Have you ever considered the intricate balance between risk and reward in the financial world? My journey in credit risk management, particularly in managing the “Buy Now, Pay Later” (BNPL) portfolios across Indonesia, Malaysia, Philippines, Vietnam, and Brazil, has been a revelation in this regard. In my 2.5 years of experience, I’ve often paused to reflect on the true nature of my role. Is it just about managing risks, or is there more to it?
Risk and Reward
The common perception of a risk management department is that of a guardian against financial risks. However, it’s crucial to recognize that our role isn’t just about mitigating risks but also about maximizing long-term profits. This realization led me to think that perhaps our department should be more aptly named the Strategy or Policy Department, highlighting our focus on risk-adjusted reward.
The Unpredictability of Risk
In our industry, Application Scorecards and Behaviour Scorecards are standard tools used to predict default probabilities. However, the true challenge arises when the environment evolves faster than our models can adapt. The unpredictability of the market necessitates stress testing for various distress scenarios. In essence, the heart of risk management lies in managing the portfolio’s composition and structure, preparing us for unforeseen changes.
Short Term Risk
One critical lesson I’ve learned is the danger of a short-term perspective on risk. Economic cycles are often driven by human nature – our collective greed during good times leads to overexpansion, reducing our margin for error. It’s crucial to maintain a long-term view to avoid being caught off-guard when the tide turns.
Reflecting on my responsibilities, I see my role as twofold: developing strategies which dictate the action to take (say Approval and Limit) for various customer states (say credit scores) to maximize long-term rewards and adapting our portfolio composition to mitigate unexpected and delayed risks.
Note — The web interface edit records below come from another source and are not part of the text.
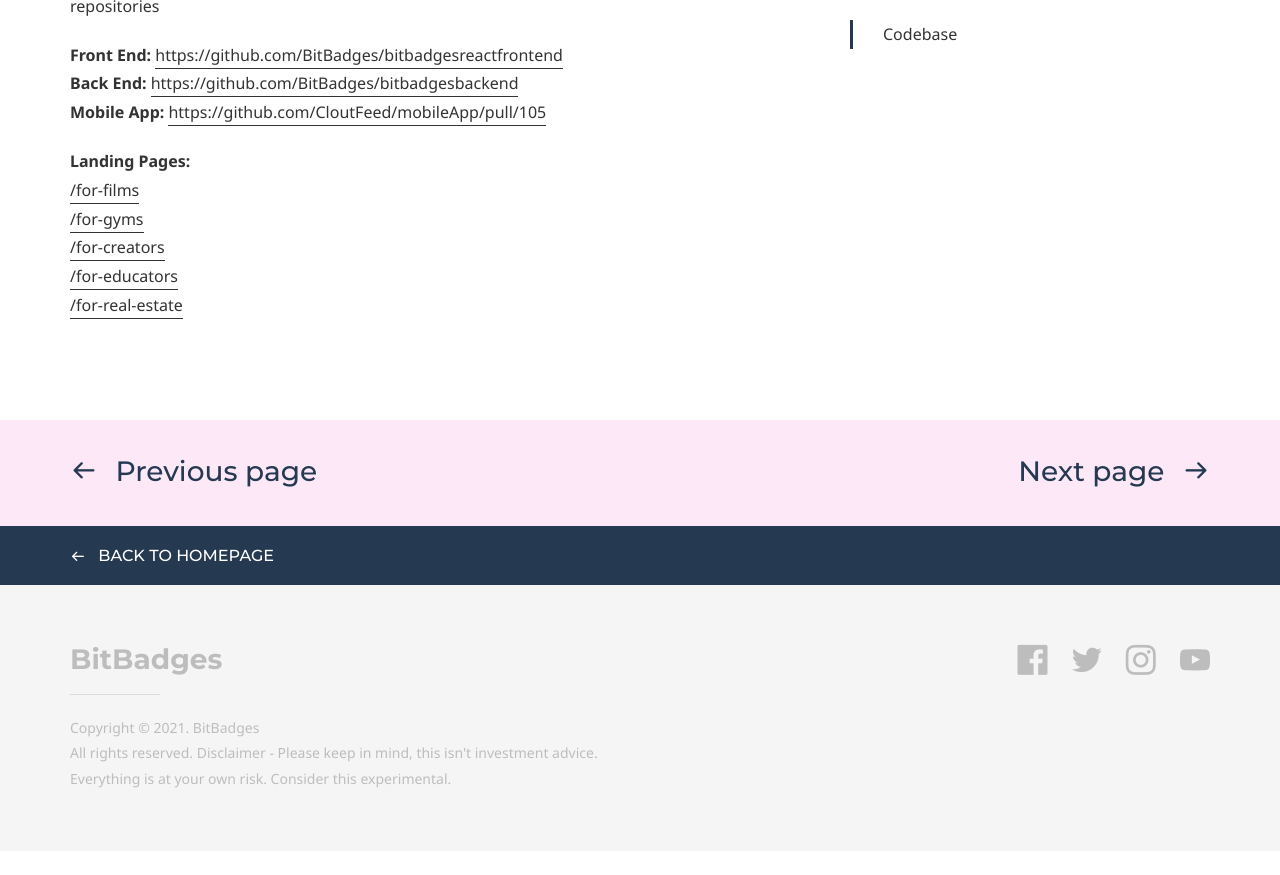
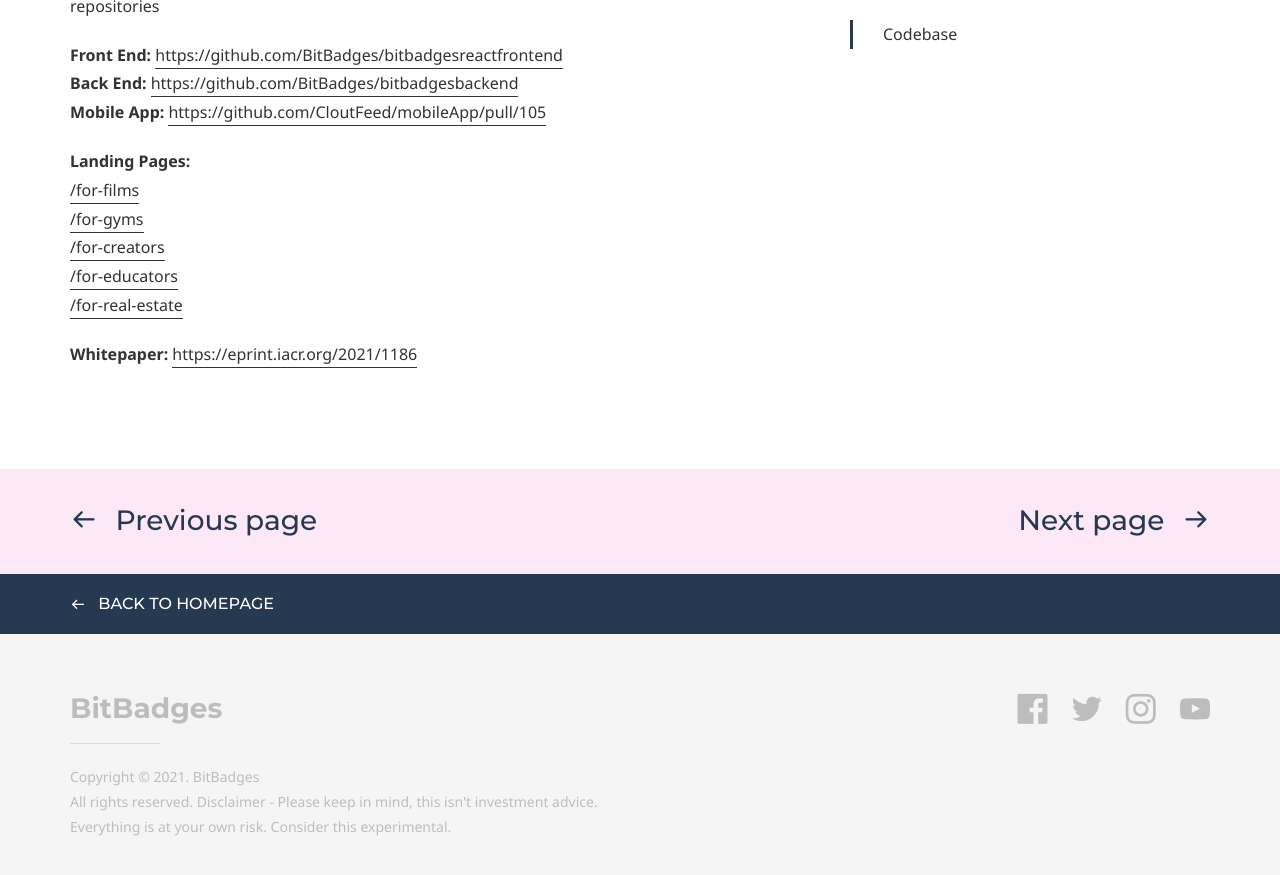
Before and after one commit to BitBadges/bitbadges.github.io, a Jekyll site: the page built from codebase.md, in a window 1280 px wide and 900 px high, scrolled down 839 px. Shown: the top 875 px of the window. Built offline with Jekyll 4.4.1, drawn with Linux system fonts in a browser that asks for light colours; some web fonts are replaced; before the commit the page ends 1690 px from its top, so only the background shows below that.

Commit message:
Update codebase.md

```diff
--- a/codebase.md
+++ b/codebase.md
@@ -42,3 +42,5 @@ Currently, we are working on cleaning up the codebase but here are links to the
 [/for-creators](https://bitbadges.github.io/for-creators/)
 [/for-educators](https://bitbadges.github.io/for-educators/)
 [/for-real-estate](https://bitbadges.github.io/for-real-estate/)
+
+**Whitepaper:** [https://eprint.iacr.org/2021/1186](https://eprint.iacr.org/2021/1186)
```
The intricacies of our day-to-day tasks are manifold. They range from the technicalities of quantifying long-term rewards to the tactical considerations of determining optimal actions. Additionally, a significant part of our strategic thinking goes into deciphering the ideal portfolio structure — a constant balancing act between risk and return. While these tasks are diverse and complex, they all orbit around our two central themes.